The Last Star is the third and final book in The 5th Wave trilogy by Rick Yancey. This is a post-apocalyptic young adult series that follows the lives of various teenagers and their part in the events that follow the five waves of an extraterrestrial invasion. You can find my review of the first book in this series, The 5th Wave, here.
Keep reading for my review of The Last Star!
The premise of the story is that the Earth is being invaded by aliens called The Others. One day a massive spaceship appears in the sky and at first it appears harmless and does nothing. But then the waves of destruction begin. With the first wave, the power goes out. The second is a literal wave, a tsunami. The third wave brought a deadly plague. And the fourth wave brought The Others down to earth – in human bodies. At the beginning of The Last Star, the fifth wave is about to begin.
Whilst Rick Yancey set up a very exciting and unique story back in The 5th Wave, I couldn’t help but feel that The Last Star was a little lacking. The final part of this story takes place over a mere four days and these four days are packed with action, but not much excitement. For me, it felt like there was just more of the same stuff that we’d seen in the previous two novels but with more experienced and hardened characters.
That said, there is one huge plot twist about two thirds of the way in that really made me sit up and pay attention. The problem was that this plot twist, which had the potential to make this story really interesting, wasn’t followed through. It didn’t impact the way this story ended nor did it really come to a close itself. This secret ends up buried with the death of a crucial character but to me that was a thoroughly dissatisfying way to round off that plot line. Yes, it’s interesting that we, the reader, know something that the surviving characters do not and that is always exciting. But without the characters knowing this piece of the puzzle, it sort of made this plot twist completely redundant and it may as well not have been revealed.
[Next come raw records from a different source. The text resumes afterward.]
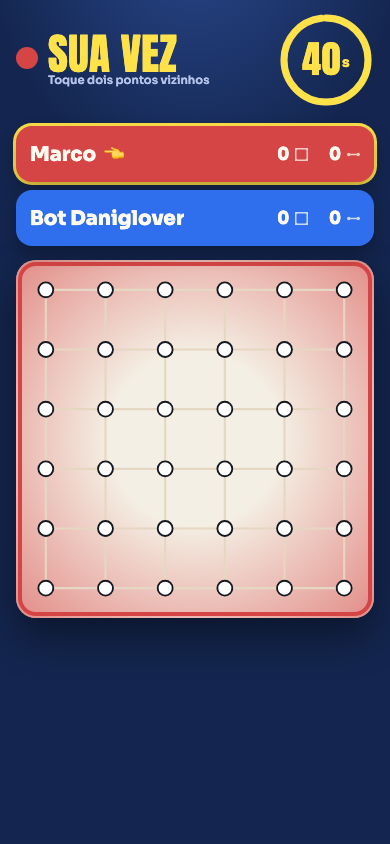
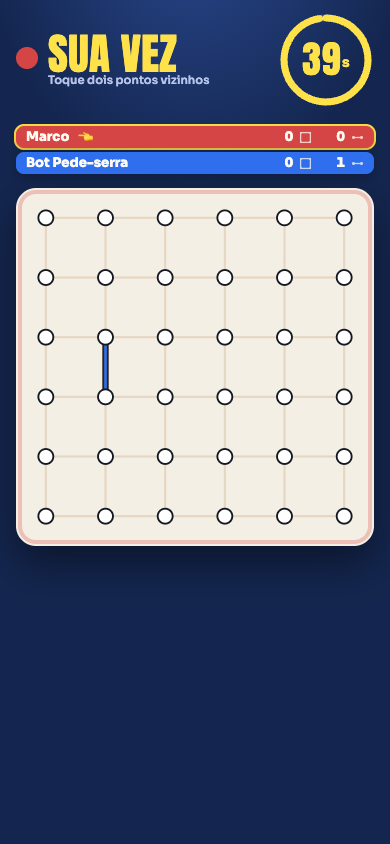
Ajustar a mesa da partida no desktop e os nicks no celular, para o tabuleiro não pular quando a vez muda.

diff --git a/apps/web/app/globals.css b/apps/web/app/globals.css
@@ -499,8 +499,38 @@ input::placeholder {
   white-space: nowrap;
 }
 
-.score-row[aria-current="true"] .score-nick-text {
-  font-weight: 800;
+.page-play .score {
+  gap: 4px;
+}
+
+.page-play .score-row {
+  min-height: 22px;
+  padding: 0 10px;
+  gap: 6px;
+  line-height: 1;
+  border-radius: 8px;
+  box-shadow: 0 4px 10px rgba(0, 0, 0, 0.22);
+}
+
+.page-play .score-row[aria-current="true"] {
+  box-shadow: 0 4px 10px rgba(0, 0, 0, 0.22), 0 0 0 2px var(--cta);
+}
+
+.page-play .score-nick {
+  font-size: 0.82rem;
+}
+
+.page-play .score-pts {
+  font-size: 0.82rem;
+}
+
+.page-play .turn-finger {
+  font-size: 0.75rem;
+}
+
+.page-play .score-unit {
+  transform: scale(0.85);
+  transform-origin: center;
 }
 
 .turn-finger {
@@ -590,7 +620,7 @@ input::placeholder {
   display: flex;
   flex-direction: column;
   gap: 10px;
-  margin: 0 0 22px;
+  margin: 0 0 48px;
   padding: 0;
   list-style: none;
   font-size: 1.35rem;
@@ -830,7 +860,77 @@ input::placeholder {
   }
 
   .page-play {
-    width: min(640px, 100%);
+    width: min(1080px, 100%);
+    display: grid;
+    grid-template-columns: minmax(220px, 280px) minmax(0, 1fr) 96px;
+    grid-template-rows: auto minmax(0, 1fr);
+    column-gap: 28px;
+    row-gap: var(--hud-gap);
+    align-items: stretch;
+    padding-top: 20px;
+    padding-bottom: 20px;
+  }
+
+  .page-play .hud,
+  .page-play .hud-top {
+    display: contents;
+  }
+
+  .page-play .turn {
+    grid-column: 1;
+    grid-row: 1;
+    align-self: start;
+    flex: 0 1 auto;
+    width: 100%;
+    min-width: 0;
+  }
+
+  .page-play .timer-slot {
+    grid-column: 3;
+    grid-row: 1;
+    align-self: start;
+  }
+
+  .page-play .score {
+    grid-column: 1;
+    grid-row: 2;
+    align-self: start;
+    gap: 6px;
+  }
+
+  .page-play .score-row {
+    min-height: 44px;
+    padding: 4px 12px;
+    gap: 8px;
+    line-height: normal;
+    border-radius: 14px;
+    box-shadow: 0 8px 18px rgba(0, 0, 0, 0.28);
+  }
+
+  .page-play .score-row[aria-current="true"] {
+    box-shadow: 0 8px 18px rgba(0, 0, 0, 0.28), 0 0 0 3px var(--cta);
+  }
+
+  .page-play .score-nick,
+  .page-play .score-pts {
+    font-size: 1.05rem;
+  }
+
+  .page-play .turn-finger {
+    font-size: 1rem;
+  }
+
+  .page-play .score-unit {
+    transform: none;
+  }
+
+  .page-play .board-wrap {
+    grid-column: 2;
+    grid-row: 1 / -1;
+    align-self: stretch;
+    margin-top: 0;
+    min-height: 0;
+    align-items: flex-start;
   }
 }
 

diff --git a/apps/web/components/RoomApp.tsx b/apps/web/components/RoomApp.tsx
@@ -590,7 +590,7 @@ function Results({ room }: { room: PublicRoom }) {
 
   return (
     <div className="results">
-      <h2 className="results-title">{draw ? "Empate" : "Venceu"}</h2>
+      <h2 className="results-title">{draw ? "Empate" : "Vencedor"}</h2>
       <ul className="results-winners">
         {winnerNames.map((p) => (
           <li key={p.id} style={nickTile(p.color)}>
The Last Star may not have been as explosive as I wanted, but Yancey gives us a fascinating look into the minds of humans who have had everything taken from them, and what they will do to take their planet back. It really makes you think about how you would change if you lived in a world in which you couldn’t trust anyone. One in which everything you’ve known since birth has been destroyed and most of the people you love are dead. I had the pleasure of meeting the author, Rick Yancey, a few years back and he had some very interesting things to say about what inspired him. You can check out a short video interview with him here.
All three books in this series are told from alternative perspectives but it is in this book that Rick Yancey seems to finally strike a good balance between all the different characters. In the previous books, I often felt like the narratives switched too often between different characters which made it very difficult to get into the minds of each individual. However, by the time we get to The Last Star, enough characters are now dead that this really isn’t a problem anymore. We get a much clearer view of what each character is thinking and feeling and it’s really interesting to compare these characters to those that we met at the beginning of this story. Cassie, Ben, Sam and Ringer are extraordinarily different people now, which is rather disturbing and saddening.
I’ve never felt that this story is for kids and these insights into the minds of the surviving teenagers only reinforces that idea. Yancey’s series is, of course, fiction, but what if it wasn’t? This story fits into the young adult category because of the age of the protagonists but if they were a mere ten years older, I’m sure this story would be considered a hit for adults as well. The things that these ‘children’ do are, quite frankly, horrific, and they may not even be as far-fetched as they first seem. If humanity was turned on itself, I’m sure it would be a bloodbath akin to the one Rick Yancey has written about in his books.
All in all, The Last Star was a bit of a disappointment for me. The 5th Wave is one of my all-time favourite young adult reads and I had high hopes for this series. However, with each new novel, the story got less and less exciting and I didn’t get the explosive ending I wished for. That said, I would still highly recommend this series to people looking for a young adult read, particular the first in the series, as it does really make you think about some important issues related to morality and what it means to be human. The Last Star isn’t bad by any means but Yancey set the bar for himself very high with the first book in this series and unfortunately he didn’t quite manage to keep the momentum going through to the end.
Have you read any books by Rick Yancey? What are some of your favourite young adult reads?